This brings me back to my walk. The park I went to has a small gallery housed in a former home and sanitarium. The art on offer appeared to range from student work to pieces by highly accomplish artists. My dark mood brightened a bit, seeing others showing their art, pursuing their creativity. I include pursuing creativity, because I believe anyone who produces art or fine craft in any form, does so because they must. This is true for me. No doubt, it factors into my feelings of inadequacy and futility. Health issues have made it difficult for me to paint for some time. That I write and post on my blog keeps me mostly sane, though only mostly.
I’m sure I’m not the first artist or writer to think about chucking it all. I don’t mean suicide, but rather abandoning my artistic and literary struggles. After all, I’m the one exposing myself to the pain and depression of the struggling artist. Yet, at that moment, buoyed by the show I’d seen, I stepped out of the gallery to continue my amble in the park. Breathing fresh air, enjoying the sun, I walked onward. My path took me past a small cottage on the grounds. At this cottage, they sell used books to benefit the local library. I walked down a set of stairs on the side where I found tables covered with books. Two people sat on a table to the right, with more books. I glanced at the books on the tables and then stopped facing the two people. I hadn’t found the entrance yet and intended to ask them. As I framed my question, I took a step forward.
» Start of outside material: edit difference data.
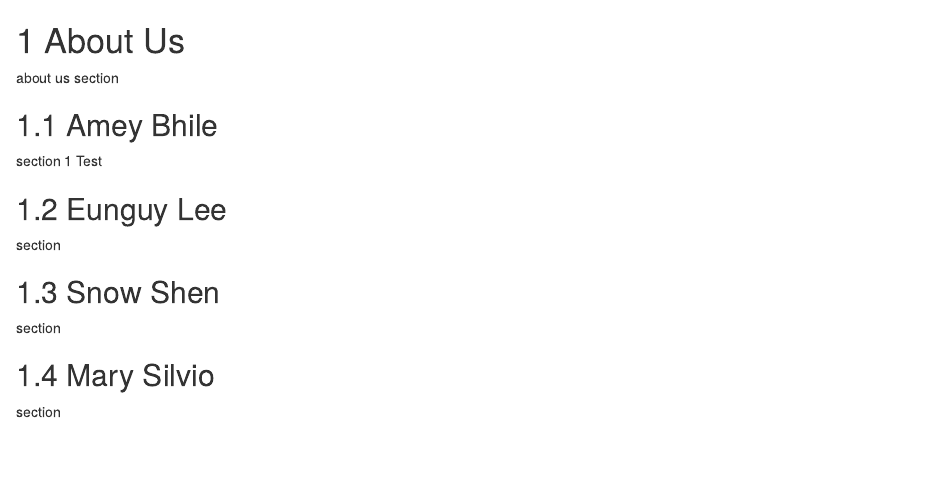
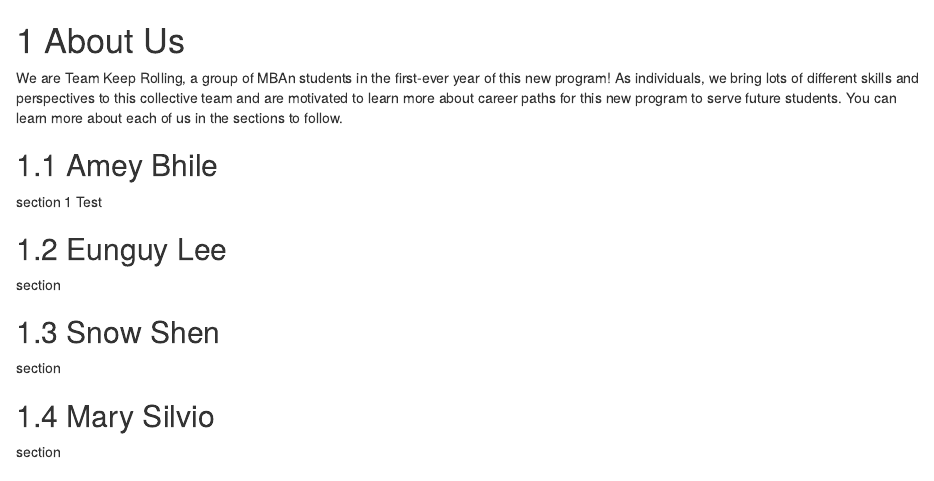
Before and after one commit to Ameybhile/MBAn_Career_Handbook, an R Markdown document (02-AboutUs.Rmd): the page in a window 1100 px wide, from its top. Rendered offline with R 4.5, knitr and Pandoc, with nearby package versions; drawn as R Markdown's standard HTML page in place of the format the file asks for.

Commit message:
about us updates

```diff
--- a/02-AboutUs.Rmd
+++ b/02-AboutUs.Rmd
@@ -1,6 +1,6 @@
 # About Us
 
-about us section
+We are Team Keep Rolling, a group of MBAn students in the first-ever year of this new program! As individuals, we bring lots of different skills and perspectives to this collective team and are motivated to learn more about career paths for this new program to serve future students. You can learn more about each of us in the sections to follow.
 
 ## Amey Bhile
 
```
Also changed, not shown: docs/search_index.json, 3 other files.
Like magic, the entrance appeared. It had been concealed by the corner of the wall at a right angle to the one I’d stood beside. That one simple step brightened my outlook and came as a revelation. I’d been feeling crappy, making myself miserable and that step brought me into a figurative ray of sunlight. It was if I had been walking with my head down, my eyes on the ground. A single step changed my view and my attitude. It inspired me to write what you have just read, renewed my courage and gave me the energy to continue my artistic journey. Who knows what one more step will reveal?